The flower garden teems with wildflowers, one hardy rosebush, and stray oregano sprouts. I bought most of the original seedlings from a native-plant nursery, but a few of the residents arrived on their own and took advantage of my curiosity. I can’t help it; if I see a cluster of leaves I don’t recognize, I spare the plant until it blooms so I can identify the flowers. But by then, it’s deeply rooted and minutes away from blanketing the world in seeds. And that, Dear Reader, is why I spend late spring yanking purslane, wood sorrel, sheep sorrel—and oregano—out of the soil before they take over the entire bed.

Aquilegia
Wild Red Columbine

Vegetables are harder to fake because I have yet to convince my husband that sheep sorrel is delicious in salads. (True fact!) My latest con? I devote the vegetable bed to asparagus and rhubarb, which thrive on neglect, and buy most of our fresh produce from the local farm stand. But the stores don’t always carry two annuals we can’t live without, so each spring I plant basil and hot peppers in clay pots and lug them around the yard. When I find a location that suits their green finicky souls, it’s easy to drop them there, pot and all, for the rest of the summer.

Yet one gardening problem baffles me: the front lawn. I’ve given up on Kentucky bluegrass and other temperamental grasses. I’ve welcomed the wild grasses, moss, and wildflowers that colonize it. I’ve tried sowing clover. But there is still a large spot where NOTHING grows. Maybe it’s time to transplant the oregano there.

NOTE: Please don’t dig up wildflowers to try transplanting them to your garden. Trust me: they don’t like being moved, they won’t grow, and you may have destroyed a rare variety. Instead, there are reliable greenhouses that can supply you with the seeds or plants that you want. I frequent the Native Plant Trust’s Garden in the Woods in Framingham, Massachusetts, and it has great online information about which species will grow in your yard. (Not all native plants are hardy.)  See https://www.nativeplanttrust.org/  I have also purchased seeds from Vermont Wildflower Farm https://www.vermontwildflowerfarm.com/wildflower-seed.html There are other reputable firms online, and you may find that your local nursery carries some varieties.
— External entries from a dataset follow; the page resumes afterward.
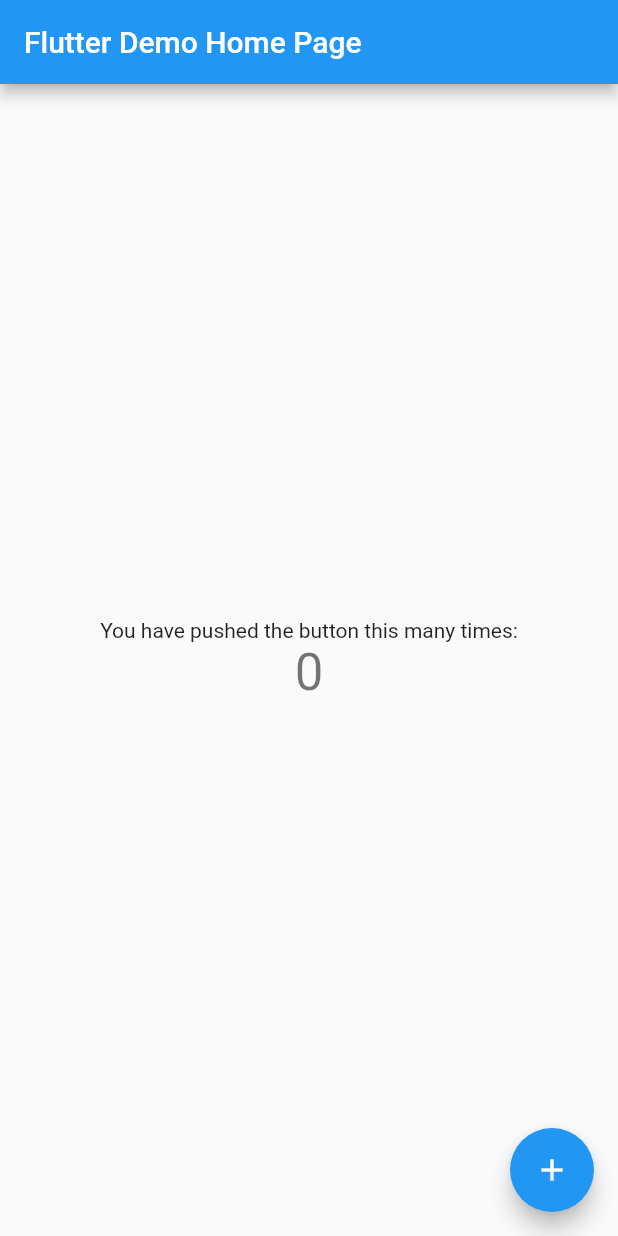
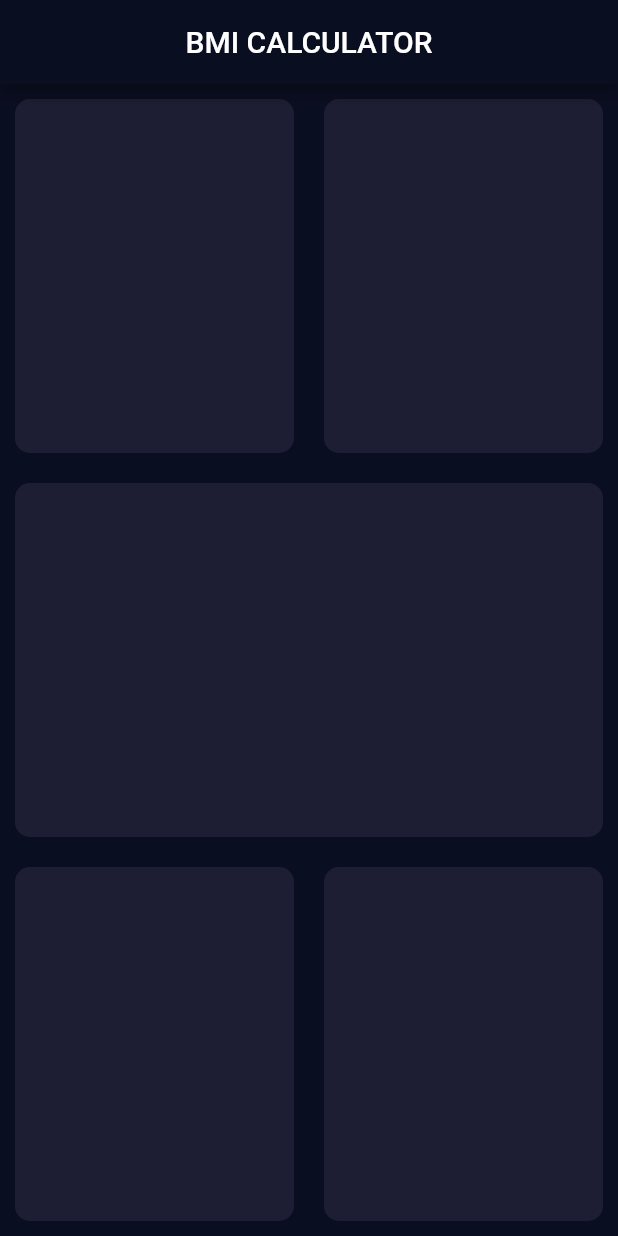
Before and after one commit to malikrasaq/my-flutter-starter-projects, a Flutter app: the screen it shows after launch, on a phone screen of 412 x 824 dp. Run offline on Flutter 3.47's test engine with Material 2 defaults, Android fonts, the phone set to English and light mode, and no system bars; our stand-ins replace audioplayers, rflutter_alert.

Commit message:
Added skeleton UI

```diff
--- /dev/null
+++ b/bmi_calculator/lib/input_page.dart
@@ -0,0 +1,75 @@
+import 'package:flutter/material.dart';
+
+class InputPage extends StatefulWidget {
+  const InputPage({Key? key}) : super(key: key);
+
+  @override
+  _InputPageState createState() => _InputPageState();
+}
+
+class _InputPageState extends State<InputPage> {
+  @override
+  Widget build(BuildContext context) {
+    return Scaffold(
+      appBar: AppBar(
+        title: const Text('BMI CALCULATOR'),
+        centerTitle: true,
+      ),
+      body: Column(
+        children: [
+          Expanded(child: Row(children: [
+              Expanded(child:  Container(
+                  margin: const EdgeInsets.all(10.0),
+                  decoration: BoxDecoration(
+                  borderRadius: BorderRadius.circular(10.0),
+                  color: const Color(0xFF1D1E33),),
+              ),
+              ),
+              Expanded(
+                    child: Container(
+                      margin: const EdgeInsets.all(10.0),
+                      decoration: BoxDecoration(
+                        borderRadius: BorderRadius.circular(10.0),
+                        color: const Color(0xFF1D1E33),
+                      ),
+                    ),
+                  ),
+          ],),
+          ),
+              Expanded(child: Container(
+                      margin: const EdgeInsets.all(10.0),
+                      decoration: BoxDecoration(
+                        borderRadius: BorderRadius.circular(10.0),
+                        color: const Color(0xFF1D1E33),
+                      ),
+                    ),
+                    ),
+              Expanded(
+            child: Row(
+              children: [
+                Expanded(
+                  child: Container(
+                    margin: const EdgeInsets.all(10.0),
+                    decoration: BoxDecoration(
+                      borderRadius: BorderRadius.circular(10.0),
+                      color: const Color(0xFF1D1E33),
+                    ),
+                  ),
+                ),
+                Expanded(
+                  child: Container(
+                    margin: const EdgeInsets.all(10.0),
+                    decoration: BoxDecoration(
+                      borderRadius: BorderRadius.circular(10.0),
+                      color: const Color(0xFF1D1E33),
+                    ),
+                  ),
+                ),
+              ],
+            ),
+          ),
+        ],
+      ),
+      );
+  }
+}
--- a/bmi_calculator/lib/main.dart
+++ b/bmi_calculator/lib/main.dart
@@ -1,3 +1,4 @@
+import 'input_page.dart';
 import 'package:flutter/material.dart';
 
 void main() {
@@ -5,111 +6,16 @@
 }
 
 class MyApp extends StatelessWidget {
-  const MyApp({Key? key}) : super(key: key);
+  const MyApp({ Key? key }) : super(key: key);
 
-  // This widget is the root of your application.
   @override
   Widget build(BuildContext context) {
     return MaterialApp(
-      title: 'Flutter Demo',
-      theme: ThemeData(
-        // This is the theme of your application.
-        //
-        // Try running your application with "flutter run". You'll see the
-        // application has a blue toolbar. Then, without quitting the app, try
-        // changing the primarySwatch below to Colors.green and then invoke
-        // "hot reload" (press "r" in the console where you ran "flutter run",
-        // or simply save your changes to "hot reload" in a Flutter IDE).
-        // Notice that the counter didn't reset back to zero; the application
-        // is not restarted.
-        primarySwatch: Colors.blue,
+      theme: ThemeData.dark().copyWith(
+        appBarTheme: const AppBarTheme(backgroundColor: Color(0XFF0A0E21)),
+        scaffoldBackgroundColor: const Color(0XFF0A0E21),
       ),
-      home: const MyHomePage(title: 'Flutter Demo Home Page'),
+       home: const InputPage(),
     );
   }
 }
-
-class MyHomePage extends StatefulWidget {
-  const MyHomePage({Key? key, required this.title}) : super(key: key);
-
-  // This widget is the home page of your application. It is stateful, meaning
-  // that it has a State object (defined below) that contains fields that affect
-  // how it looks.
-
-  // This class is the configuration for the state. It holds the values (in this
-  // case the title) provided by the parent (in this case the App widget) and
-  // used by the build method of the State. Fields in a Widget subclass are
-  // always marked "final".
-
-  final String title;
-
-  @override
-  State<MyHomePage> createState() => _MyHomePageState();
-}
-
-class _MyHomePageState extends State<MyHomePage> {
-  int _counter = 0;
-
-  void _incrementCounter() {
-    setState(() {
-      // This call to setState tells the Flutter framework that something has
-      // changed in this State, which causes it to rerun the build method below
-      // so that the display can reflect the updated values. If we changed
-      // _counter without calling setState(), then the build method would not be
-      // called again, and so nothing would appear to happen.
-      _counter++;
-    });
-  }
-
-  @override
-  Widget build(BuildContext context) {
-    // This method is rerun every time setState is called, for instance as done
-    // by the _incrementCounter method above.
-    //
-    // The Flutter framework has been optimized to make rerunning build methods
-    // fast, so that you can just rebuild anything that needs updating rather
-    // than having to individually change instances of widgets.
-    return Scaffold(
-      appBar: AppBar(
-        // Here we take the value from the MyHomePage object that was created by
-        // the App.build method, and use it to set our appbar title.
-        title: Text(widget.title),
-      ),
-      body: Center(
-        // Center is a layout widget. It takes a single child and positions it
-        // in the middle of the parent.
-        child: Column(
-          // Column is also a layout widget. It takes a list of children and
-          // arranges them vertically. By default, it sizes itself to fit its
-          // children horizontally, and tries to be as tall as its parent.
-          //
-          // Invoke "debug painting" (press "p" in the console, choose the
-          // "Toggle Debug Paint" action from the Flutter Inspector in Android
-          // Studio, or the "Toggle Debug Paint" command in Visual Studio Code)
-          // to see the wireframe for each widget.
-          //
-          // Column has various properties to control how it sizes itself and
-          // how it positions its children. Here we use mainAxisAlignment to
-          // center the children vertically; the main axis here is the vertical
-          // axis because Columns are vertical (the cross axis would be
-          // horizontal).
-          mainAxisAlignment: MainAxisAlignment.center,
-          children: <Widget>[
-            const Text(
-              'You have pushed the button this many times:',
-            ),
-            Text(
-              '$_counter',
-              style: Theme.of(context).textTheme.headline4,
-            ),
-          ],
-        ),
-      ),
-      floatingActionButton: FloatingActionButton(
-        onPressed: _incrementCounter,
-        tooltip: 'Increment',
-        child: const Icon(Icons.add),
-      ), // This trailing comma makes auto-formatting nicer for build methods.
-    );
-  }
-}
--- a/dicee_app/lib/main.dart
+++ b/dicee_app/lib/main.dart
@@ -7,7 +7,7 @@
       home: Scaffold(
         backgroundColor: Colors.purple,
         appBar: AppBar(
-          title: Text('DiceeApp'),
+          title: const Text('DiceeApp'),
           centerTitle: true,
           backgroundColor: Colors.purple,
         ),
--- a/quiz_app/lib/main.dart
+++ b/quiz_app/lib/main.dart
@@ -39,7 +39,7 @@
     bool correct = quizBrain.qetQuestionAnswer();
     setState(() {
       if (quizBrain.isFinished() == true) {
-        Alert(context: context, title: "Finished", desc: "You\'ve reached the end of the quiz.")
+        Alert(context: context, title: "Finished", desc: "You've reached the end of the quiz.")
             .show();
         quizBrain.reset();
 
--- a/quiz_app/lib/quiz_brain.dart
+++ b/quiz_app/lib/quiz_brain.dart
@@ -10,7 +10,7 @@
     Question('You can lead a cow down stairs but not up stairs.', false),
     Question('Approximately one quarter of human bones are in the feet.', true),
     Question('A slug\'s blood is green.', true),
-    Question('Buzz Aldrin\'s mother\'s maiden name was \"Moon\".', true),
+    Question('Buzz Aldrin\'s mother\'s maiden name was "Moon".', true),
     Question('It is illegal to pee in the Ocean in Portugal.', true),
     Question(
         'No piece of square dry paper can be folded in half more than 7 times.',
@@ -24,7 +24,7 @@
     Question(
         'The total surface area of two human lungs is approximately 70 square metres.',
         true),
-    Question('Google was originally called \"Backrub\".', true),
+    Question('Google was originally called "Backrub".', true),
     Question(
         'Chocolate affects a dog\'s heart and nervous system; a few ounces are enough to kill a small dog.',
         true),
```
Sources for this post:

https://web.extension.illinois.edu/herbs/mint.cfm

Elias, T.S., and P.A. Dykeman. 1990. Edible Wild Plants: A North American Guide. Sterling Publishing Co., New York.

Newcomb, L. 1977. Newcomb’s Wildflower Guide. Little, Brown and Company. Boston.

Oregano
Oregano